■ **Work to be completed**
Look through the material below and count the lines that hold "class". Give that number by itself.

■ **Given data**
══════

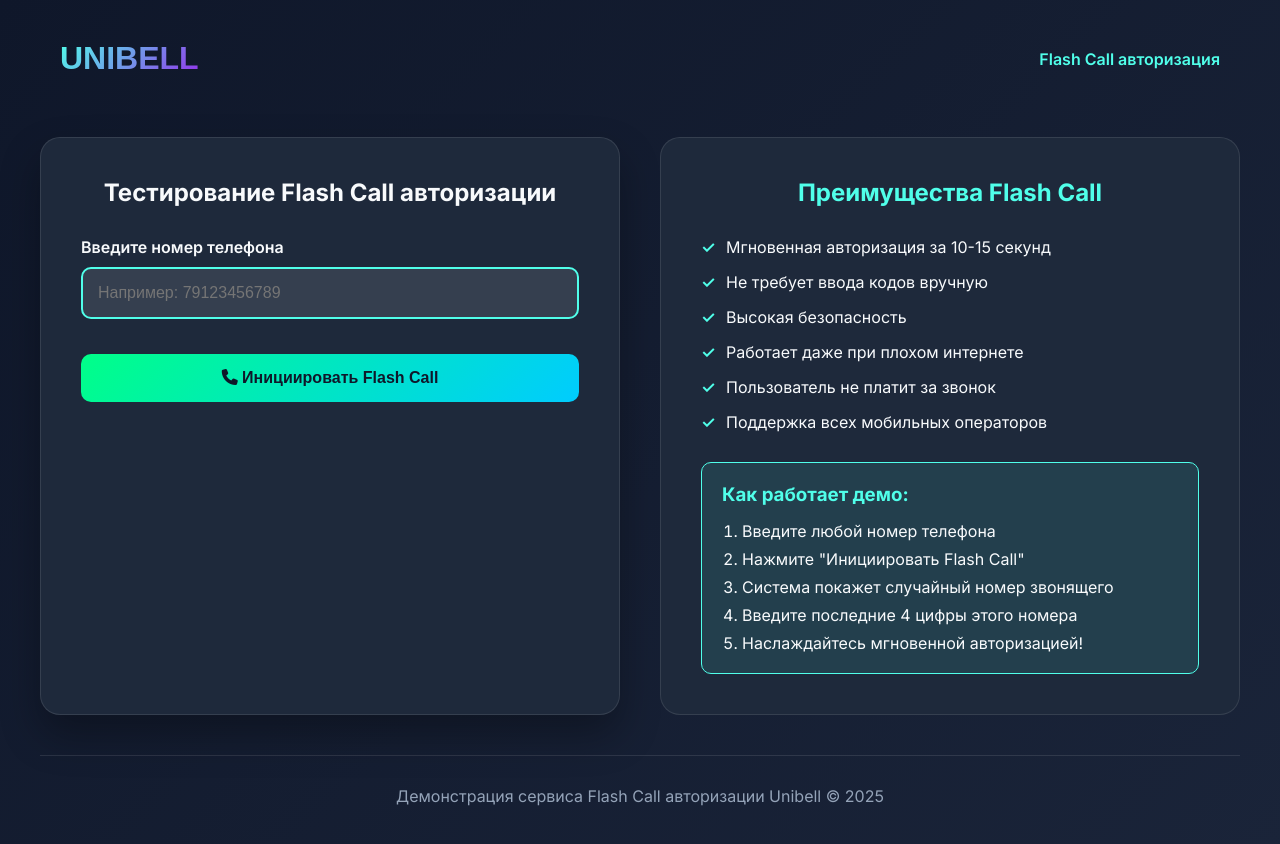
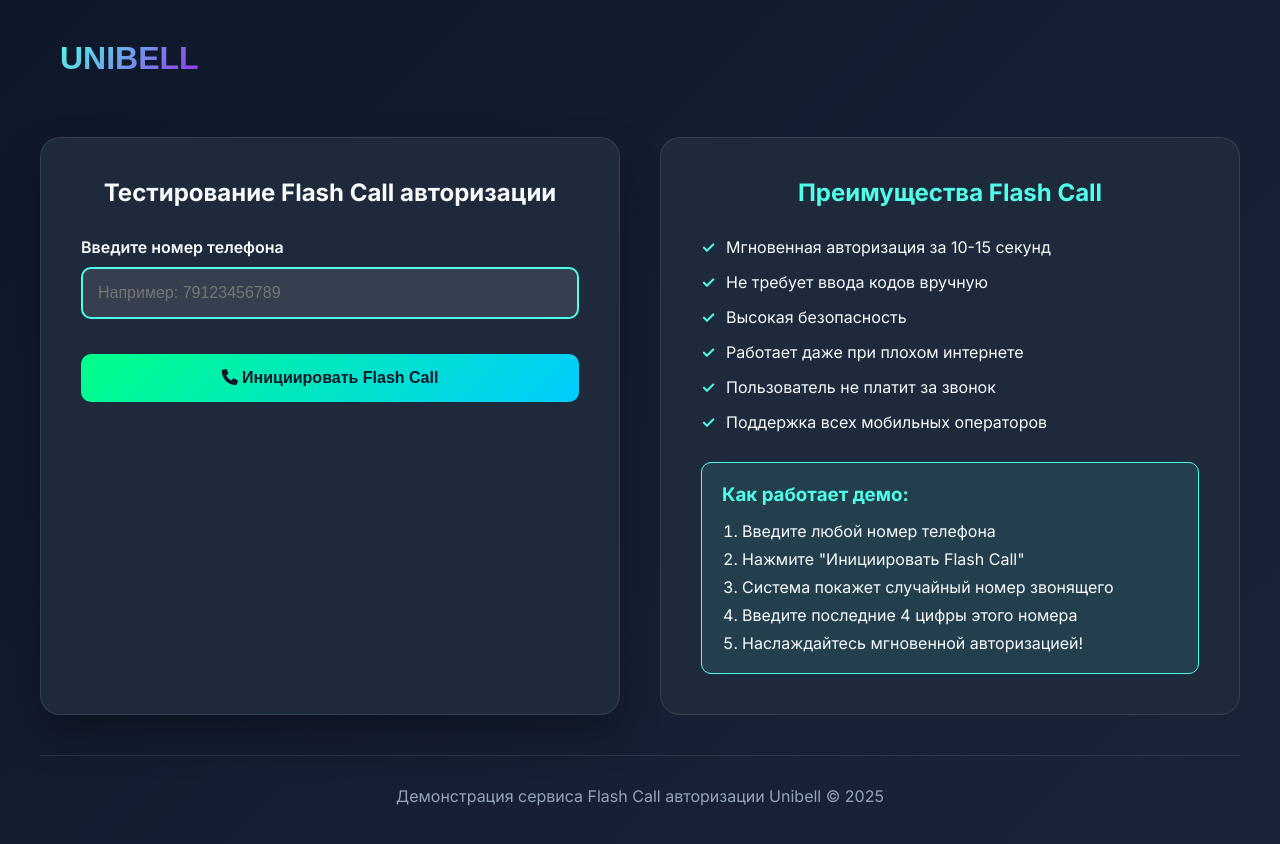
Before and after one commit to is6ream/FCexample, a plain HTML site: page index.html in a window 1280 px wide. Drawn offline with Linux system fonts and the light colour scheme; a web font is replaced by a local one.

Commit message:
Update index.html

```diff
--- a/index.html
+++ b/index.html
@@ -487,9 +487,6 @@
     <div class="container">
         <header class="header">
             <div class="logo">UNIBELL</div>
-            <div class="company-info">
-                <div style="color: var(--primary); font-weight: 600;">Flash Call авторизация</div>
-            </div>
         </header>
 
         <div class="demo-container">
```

══════

■ **Completed exercise**
5